    They're happily married and could afford it: huge house in the suburbs, plenty of disposable income, etc. And she's a great mom: stays at home, very involved, lots of enriching activities, goes to conferences to nurture self and learn new parenting techniques, etc. Plus church support.

    But. If you ask her, she'll tell you that she was right before; she didn't want children. It was a mistake. And her son - a beautiful, bright, sweet, well-behaved boy - will be an only child.

    I bet most people who know them think it all worked out OK, but I'm not so sure.

    ReplyDelete
  6. So far childless here, so no advice. Really interesting to read the post and comments. What stands out to me from what's already written is that you should know yourself and your needs & wants before making this decision. Having a strong relationship and being prepared for less happy outcomes is also important. And it's really a series of questions. If, When, How.

    ReplyDelete
  7. Here are my thoughts:

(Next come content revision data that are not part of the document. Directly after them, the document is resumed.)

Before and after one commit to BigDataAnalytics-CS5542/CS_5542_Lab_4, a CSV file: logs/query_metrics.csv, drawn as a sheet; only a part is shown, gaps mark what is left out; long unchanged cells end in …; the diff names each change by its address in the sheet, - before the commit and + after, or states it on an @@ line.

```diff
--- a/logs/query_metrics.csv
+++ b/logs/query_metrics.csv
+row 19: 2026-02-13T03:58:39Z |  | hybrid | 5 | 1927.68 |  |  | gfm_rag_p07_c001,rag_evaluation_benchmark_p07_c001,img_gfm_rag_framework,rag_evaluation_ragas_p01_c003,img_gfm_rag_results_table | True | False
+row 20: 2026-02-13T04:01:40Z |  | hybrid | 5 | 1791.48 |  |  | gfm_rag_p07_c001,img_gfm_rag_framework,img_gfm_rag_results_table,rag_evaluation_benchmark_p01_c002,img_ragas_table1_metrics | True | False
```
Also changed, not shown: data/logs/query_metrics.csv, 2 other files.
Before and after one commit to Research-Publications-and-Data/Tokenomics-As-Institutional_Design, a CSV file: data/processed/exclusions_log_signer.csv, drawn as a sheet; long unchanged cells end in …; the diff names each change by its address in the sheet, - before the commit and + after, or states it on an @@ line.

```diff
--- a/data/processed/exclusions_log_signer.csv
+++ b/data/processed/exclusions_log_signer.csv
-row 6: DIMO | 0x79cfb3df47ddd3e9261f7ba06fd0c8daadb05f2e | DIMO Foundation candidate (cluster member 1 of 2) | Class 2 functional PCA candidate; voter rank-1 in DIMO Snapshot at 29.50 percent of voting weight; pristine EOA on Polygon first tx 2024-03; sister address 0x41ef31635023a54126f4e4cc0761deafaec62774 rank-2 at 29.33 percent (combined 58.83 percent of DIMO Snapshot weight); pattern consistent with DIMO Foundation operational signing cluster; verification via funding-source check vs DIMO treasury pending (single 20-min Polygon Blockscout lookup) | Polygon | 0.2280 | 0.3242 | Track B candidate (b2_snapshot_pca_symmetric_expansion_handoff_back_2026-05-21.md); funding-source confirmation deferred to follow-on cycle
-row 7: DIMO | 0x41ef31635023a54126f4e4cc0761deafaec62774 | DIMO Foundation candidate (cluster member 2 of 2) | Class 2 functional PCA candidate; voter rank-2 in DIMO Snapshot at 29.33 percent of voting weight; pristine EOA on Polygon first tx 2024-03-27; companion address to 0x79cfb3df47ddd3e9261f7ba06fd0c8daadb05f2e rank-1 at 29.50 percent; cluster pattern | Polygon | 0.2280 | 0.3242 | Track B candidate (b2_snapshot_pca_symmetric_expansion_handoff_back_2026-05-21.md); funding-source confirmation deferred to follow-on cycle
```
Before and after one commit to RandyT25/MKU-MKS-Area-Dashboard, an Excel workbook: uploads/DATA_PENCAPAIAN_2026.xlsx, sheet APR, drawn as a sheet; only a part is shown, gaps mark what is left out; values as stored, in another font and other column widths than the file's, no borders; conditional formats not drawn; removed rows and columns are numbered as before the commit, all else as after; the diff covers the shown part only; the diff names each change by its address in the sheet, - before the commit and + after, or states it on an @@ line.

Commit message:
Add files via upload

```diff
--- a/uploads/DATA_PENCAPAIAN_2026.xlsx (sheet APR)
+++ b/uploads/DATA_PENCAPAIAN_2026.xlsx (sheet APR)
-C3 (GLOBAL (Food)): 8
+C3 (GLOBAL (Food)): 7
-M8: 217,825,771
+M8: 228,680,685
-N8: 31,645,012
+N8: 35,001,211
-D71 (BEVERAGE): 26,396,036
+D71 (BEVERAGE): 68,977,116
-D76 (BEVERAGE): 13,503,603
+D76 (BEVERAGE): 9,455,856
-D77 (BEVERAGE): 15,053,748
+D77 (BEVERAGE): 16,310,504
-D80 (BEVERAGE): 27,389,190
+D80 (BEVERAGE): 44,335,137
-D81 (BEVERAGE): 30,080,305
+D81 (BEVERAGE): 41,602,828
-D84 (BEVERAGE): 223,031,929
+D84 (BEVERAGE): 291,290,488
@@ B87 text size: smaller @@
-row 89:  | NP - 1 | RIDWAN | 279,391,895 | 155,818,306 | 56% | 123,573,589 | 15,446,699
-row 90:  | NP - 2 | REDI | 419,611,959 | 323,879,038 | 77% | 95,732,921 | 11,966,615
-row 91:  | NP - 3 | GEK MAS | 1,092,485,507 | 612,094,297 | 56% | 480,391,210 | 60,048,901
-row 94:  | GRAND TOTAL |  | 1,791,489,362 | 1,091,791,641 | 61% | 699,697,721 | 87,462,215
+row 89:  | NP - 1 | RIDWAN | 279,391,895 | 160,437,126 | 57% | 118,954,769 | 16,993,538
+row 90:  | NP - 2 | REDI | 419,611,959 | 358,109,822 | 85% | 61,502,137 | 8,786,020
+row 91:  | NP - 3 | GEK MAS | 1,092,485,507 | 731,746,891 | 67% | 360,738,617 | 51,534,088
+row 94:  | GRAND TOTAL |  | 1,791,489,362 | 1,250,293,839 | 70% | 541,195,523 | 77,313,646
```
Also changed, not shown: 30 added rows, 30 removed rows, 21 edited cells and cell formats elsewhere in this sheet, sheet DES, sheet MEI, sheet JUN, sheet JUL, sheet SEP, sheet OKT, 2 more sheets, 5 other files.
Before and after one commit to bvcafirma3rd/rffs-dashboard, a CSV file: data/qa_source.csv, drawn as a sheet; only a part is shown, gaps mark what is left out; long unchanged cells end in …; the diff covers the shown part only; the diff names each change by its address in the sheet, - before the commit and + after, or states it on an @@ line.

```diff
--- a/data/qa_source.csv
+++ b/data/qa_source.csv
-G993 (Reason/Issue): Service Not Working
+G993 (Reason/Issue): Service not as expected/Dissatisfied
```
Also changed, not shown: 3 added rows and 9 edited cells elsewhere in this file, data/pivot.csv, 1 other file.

    -There is never a perfect time. In my experience money is always a little tight, life is always busy so if all else feels right, you just have to make it happen. It is very easy to over analyze the situation.

    -You have to have a SOLID relationship (I cannot stress this enough). What does your gut and your experience tell you about your spouse and how well they currently contribute to the household chores, how well you support each other, the level of communication you have, how close are your family raising ideals etc etc.

    Kids, although worth every crazy moment, are very hard work at times and will only amplify any problem you currently have in your relationship. I have several friends who had problems in their marriages before kids and the kids have only brought on more stress to the situation.

    The two things that were hardest for me to adjust to after having kids are:
    1)The amount of planning that has to go into any activity you now want to do that does not involve kids. The days of doing whatever you feel like on a moments notice are over.
    2)Kids are expensive and I'm not really talking about things like the cost of diapers, food etc. I'm referring to the costs of daycare or one of you staying home and no longer having a 2 person income. If you can get used to these 2 ideas up front, you'll be in for an easier transition later.

    After all that soul searching, if you decide you guys are ready for kids, I will say this: no one will EVER be able to fully prepare you for the unbelievable love you will have for these little creatures. It really puts life in perspective and makes it all worthwhile.

    ReplyDelete